▶ _Exercise aim_
The answer must be every line of the records below that holds the word "hero".

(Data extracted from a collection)
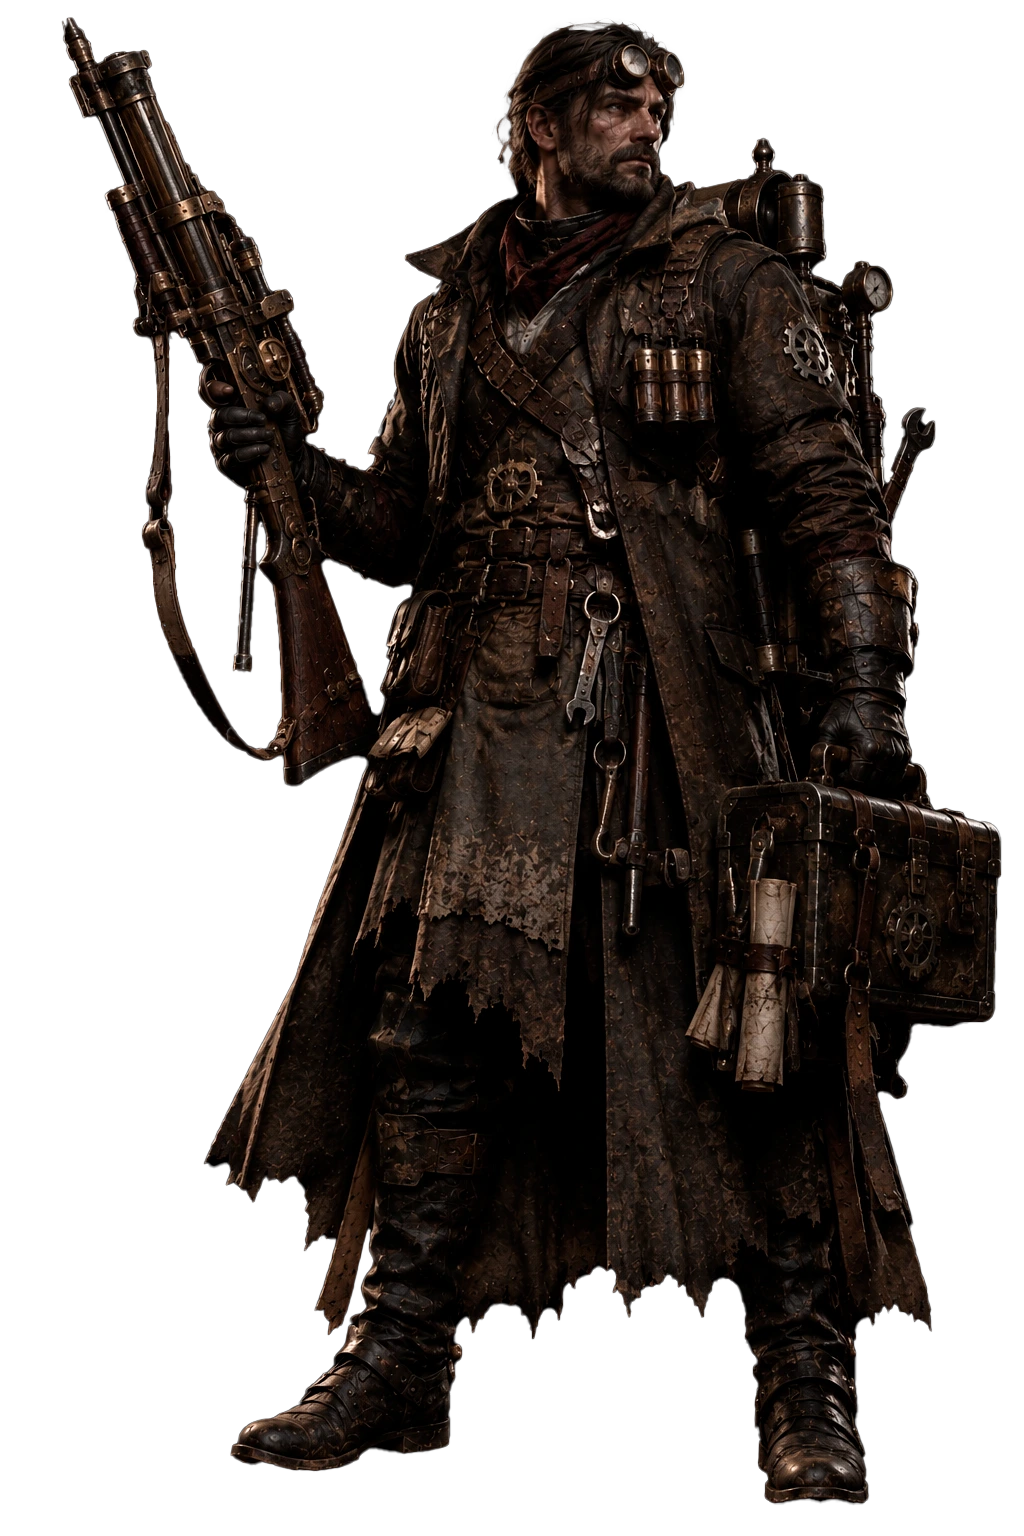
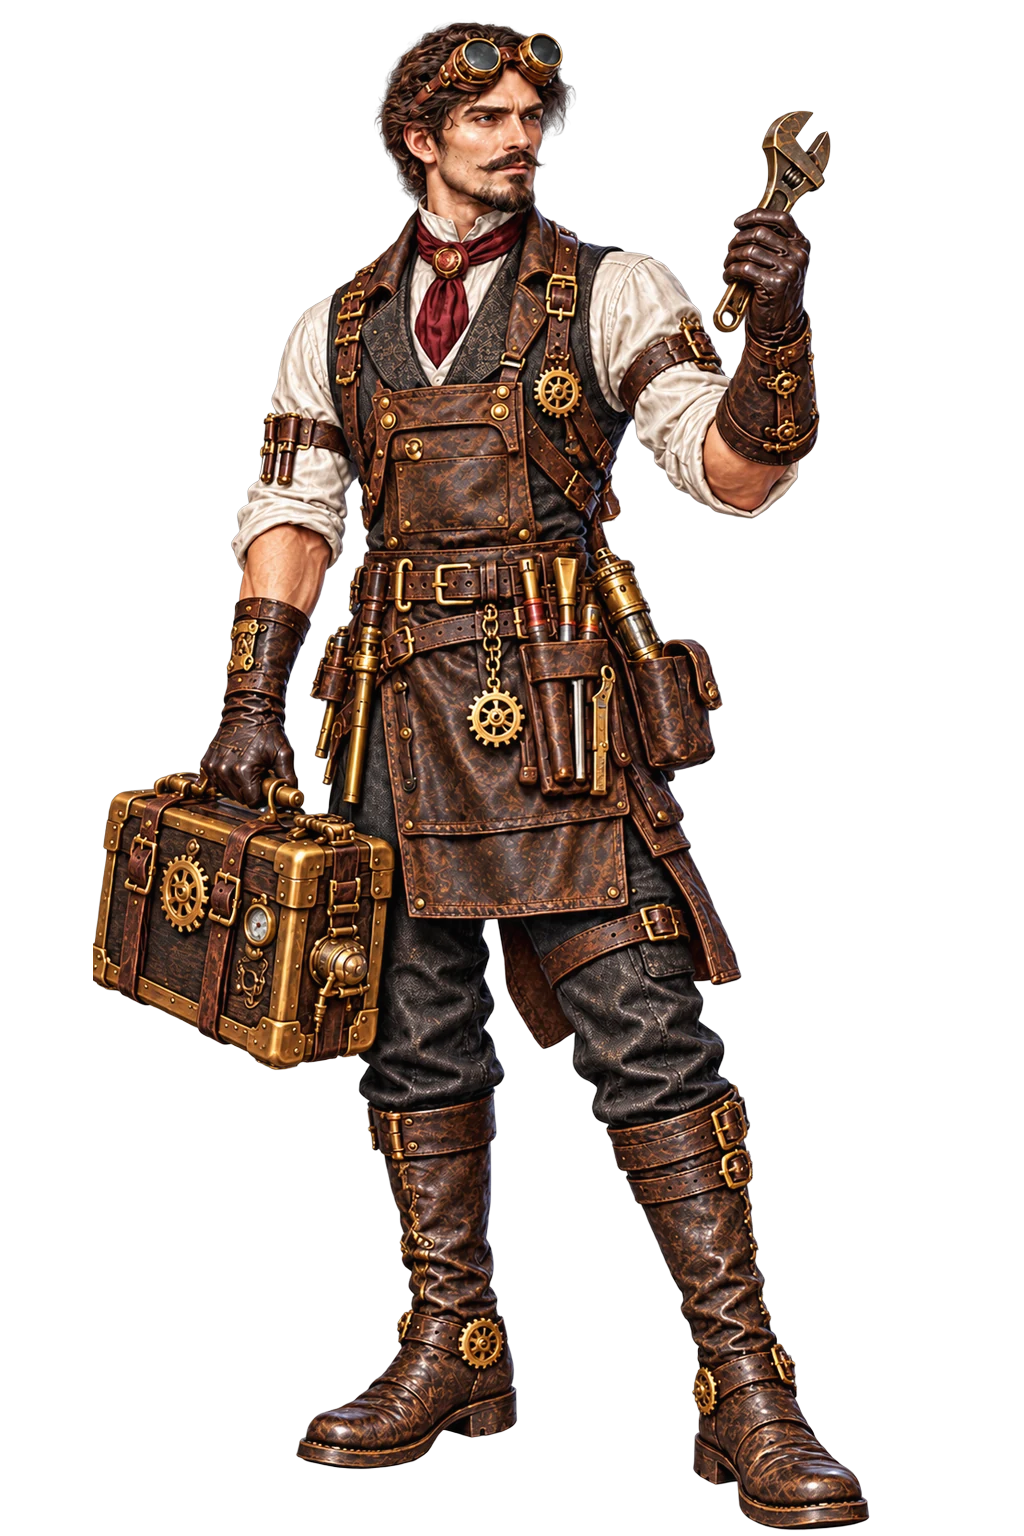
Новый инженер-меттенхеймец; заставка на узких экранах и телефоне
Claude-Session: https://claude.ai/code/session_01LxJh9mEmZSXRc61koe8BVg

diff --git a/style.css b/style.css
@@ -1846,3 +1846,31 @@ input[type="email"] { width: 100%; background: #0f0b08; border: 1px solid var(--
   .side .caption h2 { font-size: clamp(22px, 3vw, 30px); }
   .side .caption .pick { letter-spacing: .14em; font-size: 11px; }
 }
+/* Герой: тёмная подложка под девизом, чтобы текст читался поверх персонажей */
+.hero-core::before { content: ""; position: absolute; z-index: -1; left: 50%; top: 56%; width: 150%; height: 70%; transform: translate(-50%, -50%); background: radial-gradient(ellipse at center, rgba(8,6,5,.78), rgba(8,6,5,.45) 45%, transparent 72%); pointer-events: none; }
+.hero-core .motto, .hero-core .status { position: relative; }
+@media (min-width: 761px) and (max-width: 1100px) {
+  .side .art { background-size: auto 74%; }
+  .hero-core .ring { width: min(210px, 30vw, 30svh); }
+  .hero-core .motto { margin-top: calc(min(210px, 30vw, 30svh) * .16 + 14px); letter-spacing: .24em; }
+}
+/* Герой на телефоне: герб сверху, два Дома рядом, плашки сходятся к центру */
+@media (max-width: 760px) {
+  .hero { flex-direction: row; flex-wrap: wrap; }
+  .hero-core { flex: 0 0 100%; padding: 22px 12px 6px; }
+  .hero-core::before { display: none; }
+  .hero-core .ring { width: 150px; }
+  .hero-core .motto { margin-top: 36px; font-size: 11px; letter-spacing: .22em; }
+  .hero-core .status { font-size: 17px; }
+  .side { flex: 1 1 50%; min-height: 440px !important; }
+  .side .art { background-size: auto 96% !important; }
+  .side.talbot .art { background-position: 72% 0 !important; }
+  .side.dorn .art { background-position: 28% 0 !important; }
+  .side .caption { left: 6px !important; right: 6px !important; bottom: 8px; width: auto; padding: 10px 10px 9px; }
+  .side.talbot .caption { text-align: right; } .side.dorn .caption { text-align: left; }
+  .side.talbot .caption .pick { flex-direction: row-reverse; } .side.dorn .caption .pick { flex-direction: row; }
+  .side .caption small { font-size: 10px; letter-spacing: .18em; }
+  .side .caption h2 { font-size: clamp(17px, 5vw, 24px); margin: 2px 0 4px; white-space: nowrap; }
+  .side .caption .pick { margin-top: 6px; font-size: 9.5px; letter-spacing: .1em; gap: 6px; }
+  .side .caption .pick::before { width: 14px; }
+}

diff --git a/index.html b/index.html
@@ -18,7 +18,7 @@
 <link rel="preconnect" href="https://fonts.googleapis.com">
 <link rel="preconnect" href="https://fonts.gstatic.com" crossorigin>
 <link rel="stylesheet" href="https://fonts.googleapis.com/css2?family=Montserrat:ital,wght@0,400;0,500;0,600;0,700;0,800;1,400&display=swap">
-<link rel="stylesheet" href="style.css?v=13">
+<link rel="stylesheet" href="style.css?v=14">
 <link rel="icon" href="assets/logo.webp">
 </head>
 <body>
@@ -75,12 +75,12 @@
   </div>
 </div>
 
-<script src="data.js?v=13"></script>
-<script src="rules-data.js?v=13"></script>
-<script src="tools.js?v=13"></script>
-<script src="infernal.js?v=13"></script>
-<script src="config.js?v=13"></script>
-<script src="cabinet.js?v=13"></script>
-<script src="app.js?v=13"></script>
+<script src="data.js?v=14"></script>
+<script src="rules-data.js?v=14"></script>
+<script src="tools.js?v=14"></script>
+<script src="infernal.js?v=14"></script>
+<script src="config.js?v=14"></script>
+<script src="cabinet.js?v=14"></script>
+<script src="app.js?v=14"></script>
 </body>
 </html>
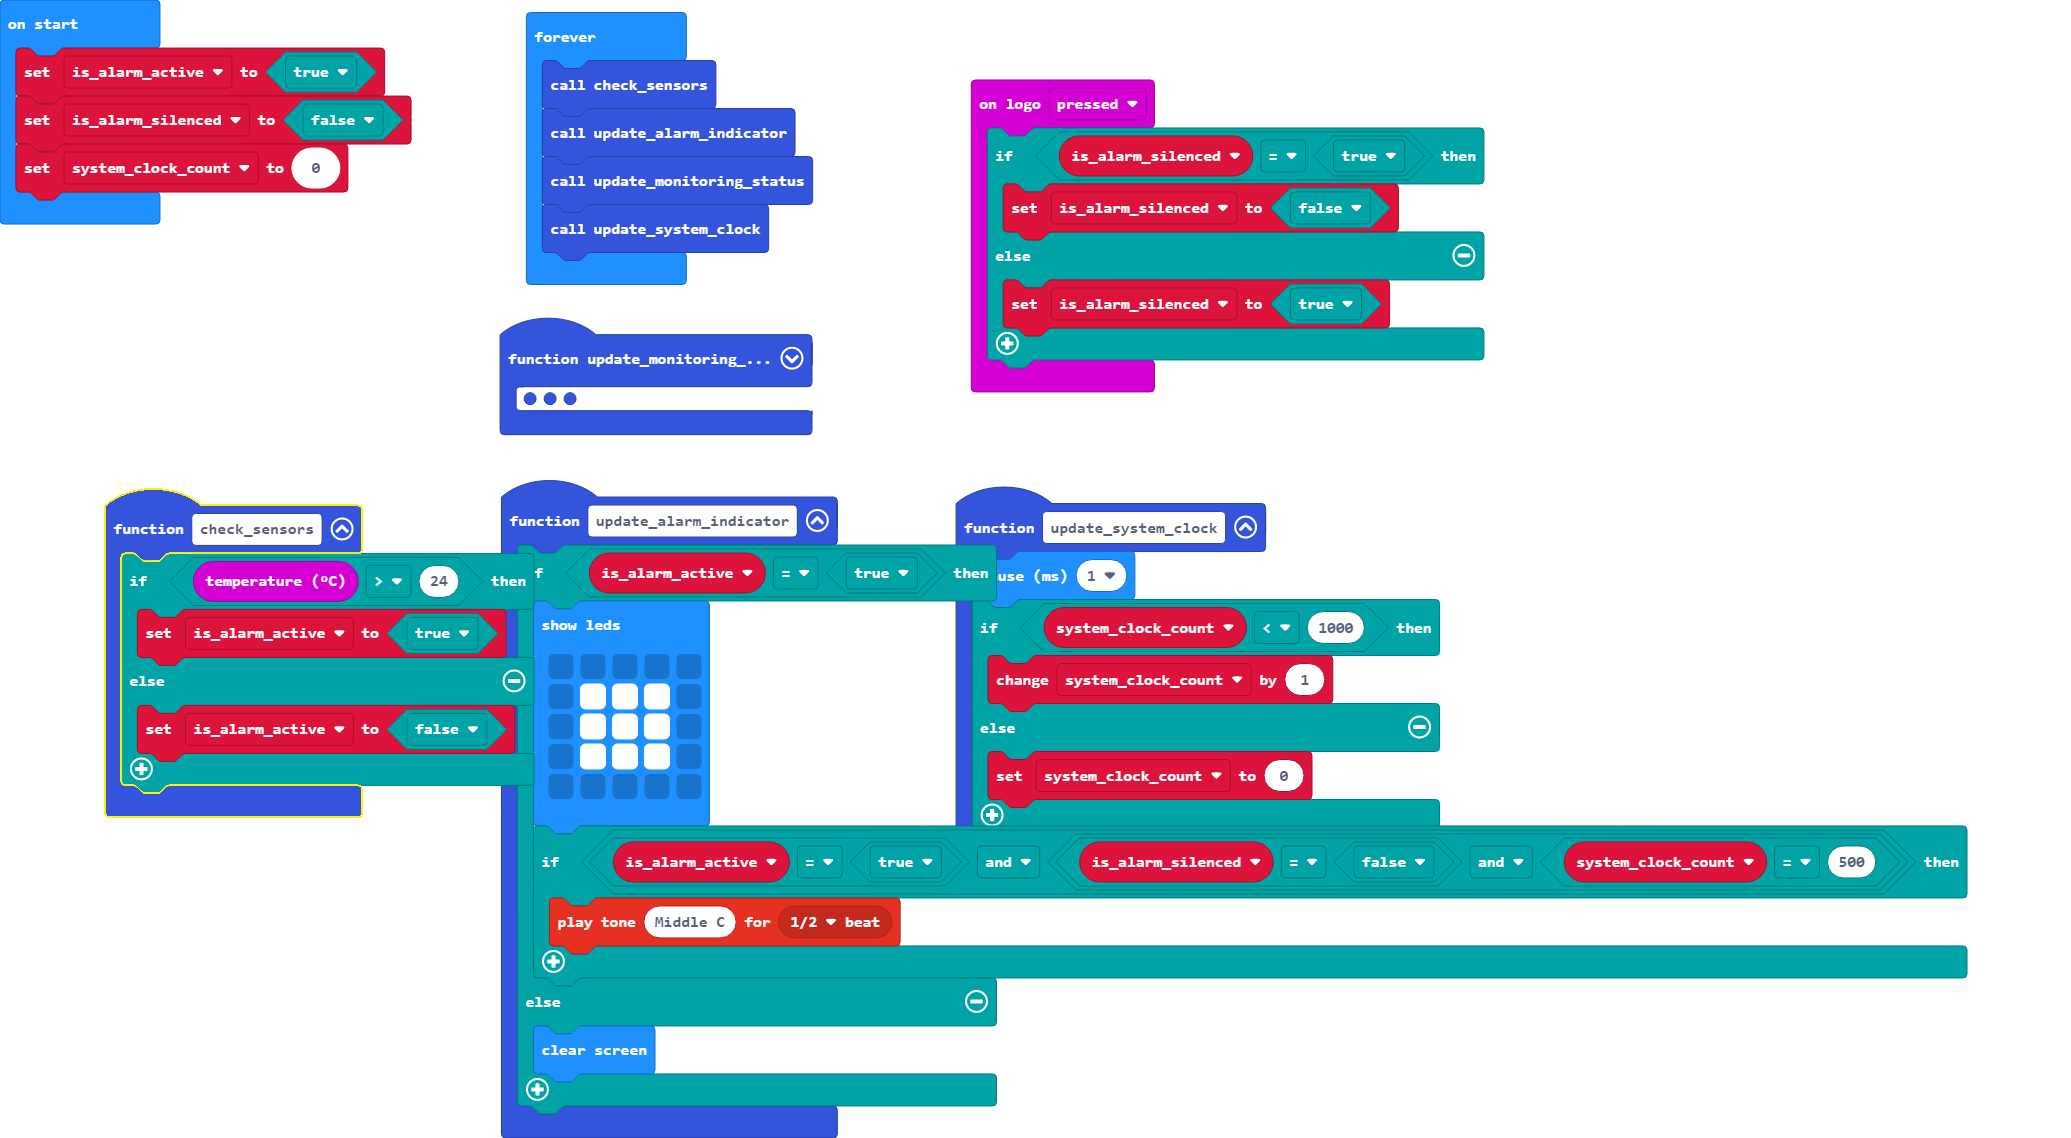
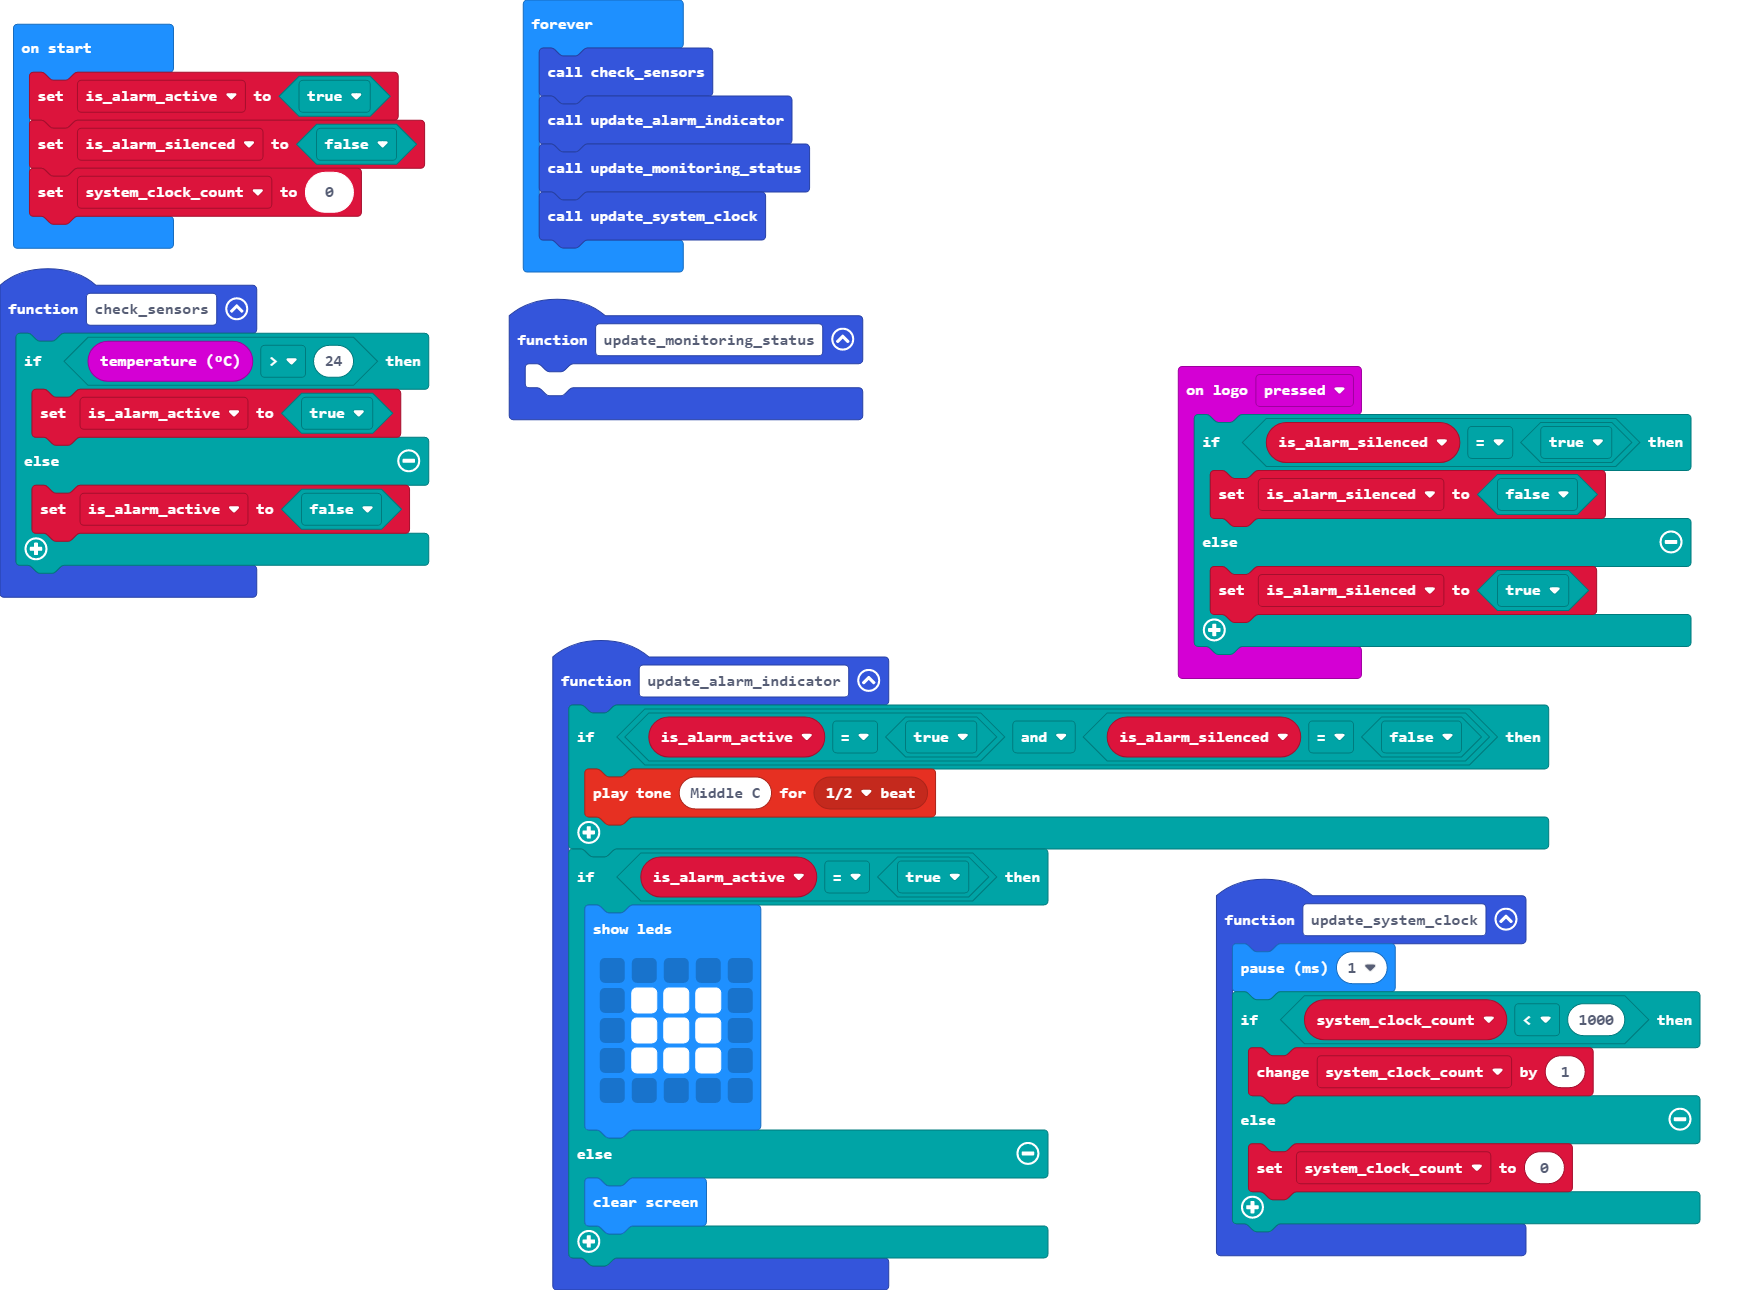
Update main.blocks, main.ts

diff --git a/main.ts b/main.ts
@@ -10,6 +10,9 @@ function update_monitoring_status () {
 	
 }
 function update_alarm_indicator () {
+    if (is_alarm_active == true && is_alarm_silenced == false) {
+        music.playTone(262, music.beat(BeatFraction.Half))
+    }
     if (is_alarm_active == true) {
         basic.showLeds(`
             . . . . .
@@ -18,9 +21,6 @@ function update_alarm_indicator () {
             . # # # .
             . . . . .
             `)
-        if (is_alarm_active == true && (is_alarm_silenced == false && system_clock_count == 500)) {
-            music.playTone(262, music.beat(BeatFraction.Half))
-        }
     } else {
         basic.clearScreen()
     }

▶ _Problem solution_
+.hero-core::before { content: ""; position: absolute; z-index: -1; left: 50%; top: 56%; width: 150%; height: 70%; transform: translate(-50%, -50%); background: radial-gradient(ellipse at center, rgba(8,6,5,.78), rgba(8,6,5,.45) 45%, transparent 72%); pointer-events: none; }
+.hero-core .motto, .hero-core .status { position: relative; }
+  .hero-core .ring { width: min(210px, 30vw, 30svh); }
+  .hero-core .motto { margin-top: calc(min(210px, 30vw, 30svh) * .16 + 14px); letter-spacing: .24em; }
+  .hero { flex-direction: row; flex-wrap: wrap; }
+  .hero-core { flex: 0 0 100%; padding: 22px 12px 6px; }
+  .hero-core::before { display: none; }
+  .hero-core .ring { width: 150px; }
+  .hero-core .motto { margin-top: 36px; font-size: 11px; letter-spacing: .22em; }
+  .hero-core .status { font-size: 17px; }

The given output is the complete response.